On Thursday, Sept. 10 just past noon, parents of students enrolled in Johnson County Schools got an urgent text message warning them that there had been an attempted child abduction.
The text message represented every parent’s worst nightmare and punctured the bubble of security that typically surrounds residents of a small community.
That text message was followed by at least five more, reassuring parents that all children were being kept indoors for recesses as well as informing them that elementary school children would not be permitted to ride their bikes or walk home from school that afternoon.

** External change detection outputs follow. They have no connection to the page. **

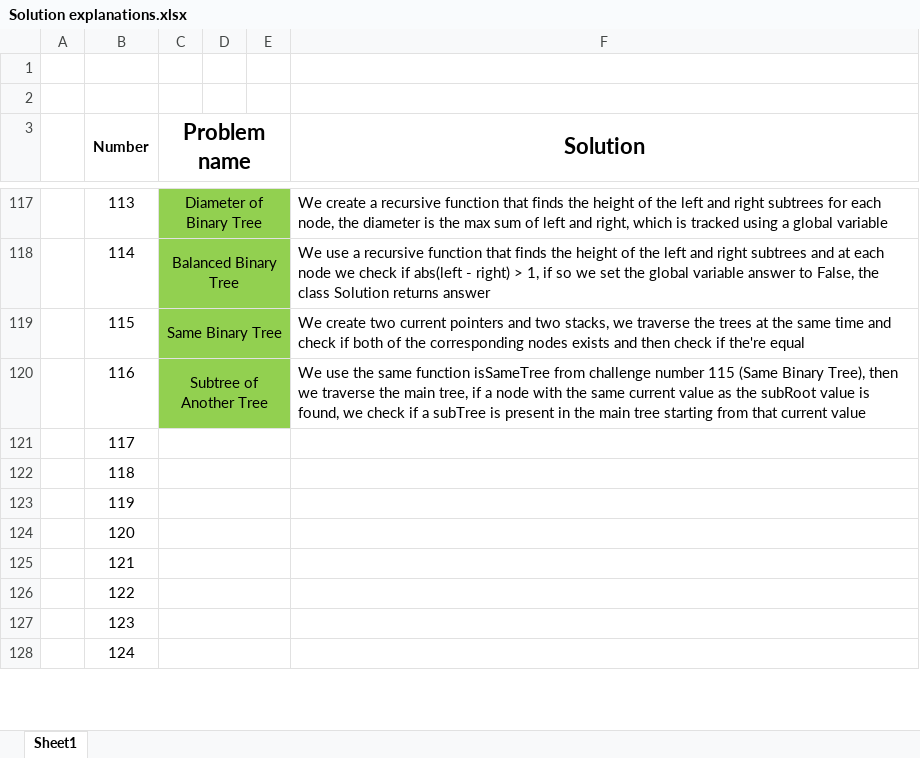
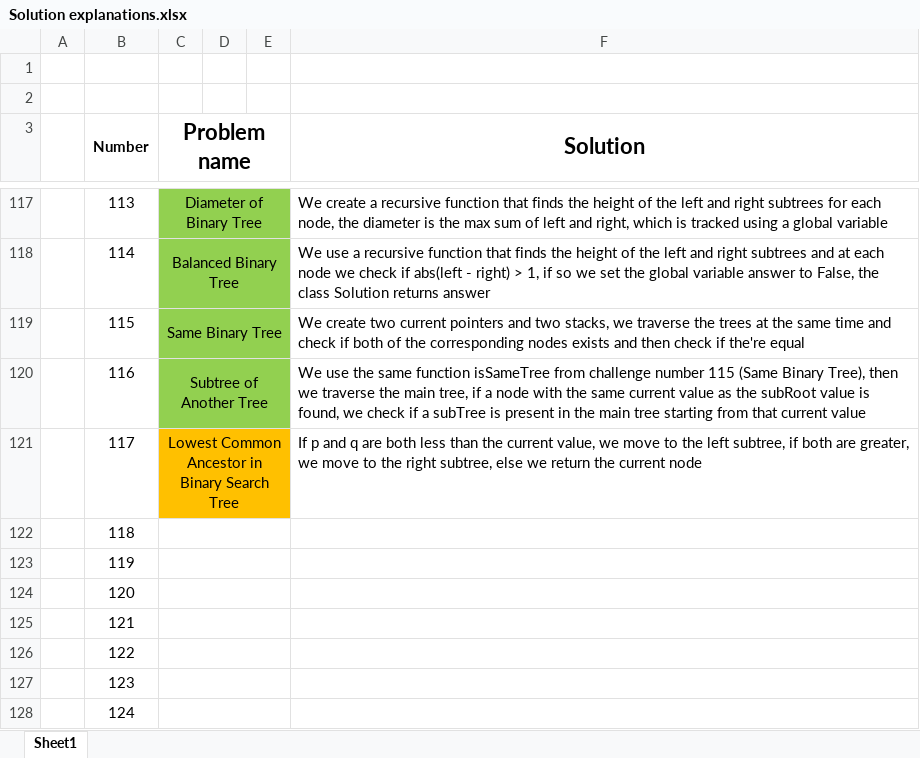
Before and after one commit to AinisALaur/Daily-HackerRank-NeetCode-challenges, an Excel workbook: Solution explanations.xlsx, sheet Sheet1, drawn as a sheet; only a part is shown, gaps mark what is left out; values as stored, in another font and other column widths than the file's, no borders; the diff names each change by its address in the sheet, - before the commit and + after, or states it on an @@ line.

Commit message:
Added challenge 10 explanation (number 117)

```diff
--- a/Solution explanations.xlsx (sheet Sheet1)
+++ b/Solution explanations.xlsx (sheet Sheet1)
-C121 (Problem name): (empty)
+C121 (Problem name): Lowest Common Ancestor in Binary Search Tree
-C121:E121 fill: none
+C121:E121 fill: #FFC000
-F121 (Solution): (empty)
+F121 (Solution): If p and q are both less than the current value, we move to the left subtree, if both are greater, we move to the right subtree, else we return the current node
```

The Buffalo Police Department launched an investigation immediately. The department also promptly issued a Code Red Alert informing citizens that police were looking for a suspect and providing a complete suspect and vehicle description. The department also issued a press release to media outlets that could be shared to create awareness.
Police Chief Jason Carder credited the various law enforcement agencies, schools and emergency personnel for their quick response to alert the community.
Though the department is continuing to investigate the call, Carder said there does not appear to be any further safety threat to the community.
Nevertheless, we were impressed by the promptness and thoroughness of the communications from both the school district and police department. The communications were only possible because leaders have developed action plans for just such emergency situations. Those tasked with carrying out the action plans did so professionally.
The incident is also a great prompt for parents to go over safety precautions again with children. The National Center for Missing and Exploited Children offers 25 tips for keeping kids safer.
In addition to long-taught things like teaching children to never get into a car with a stranger or open the door to a stranger, starting with preschool-aged children, the center encourages parents to teach children their full name and spelling of their name, home phone number and parents’ full names. The center recommends that parents talk with children about the trusted adults in their life who help keep them safe and how to locate a trusted adult, such as uniformed law enforcement or store clerks with nametags, in a public setting. The center recommends that parents help their children identify adults in their neighborhood who can help them in an emergency situation.
On Thursday, the law enforcement and school communities performed their roles admirably to help ensure all our kids’ safety. As parents, this is another opportunity for us to do our parts to help ensure the safety of all kids in our community.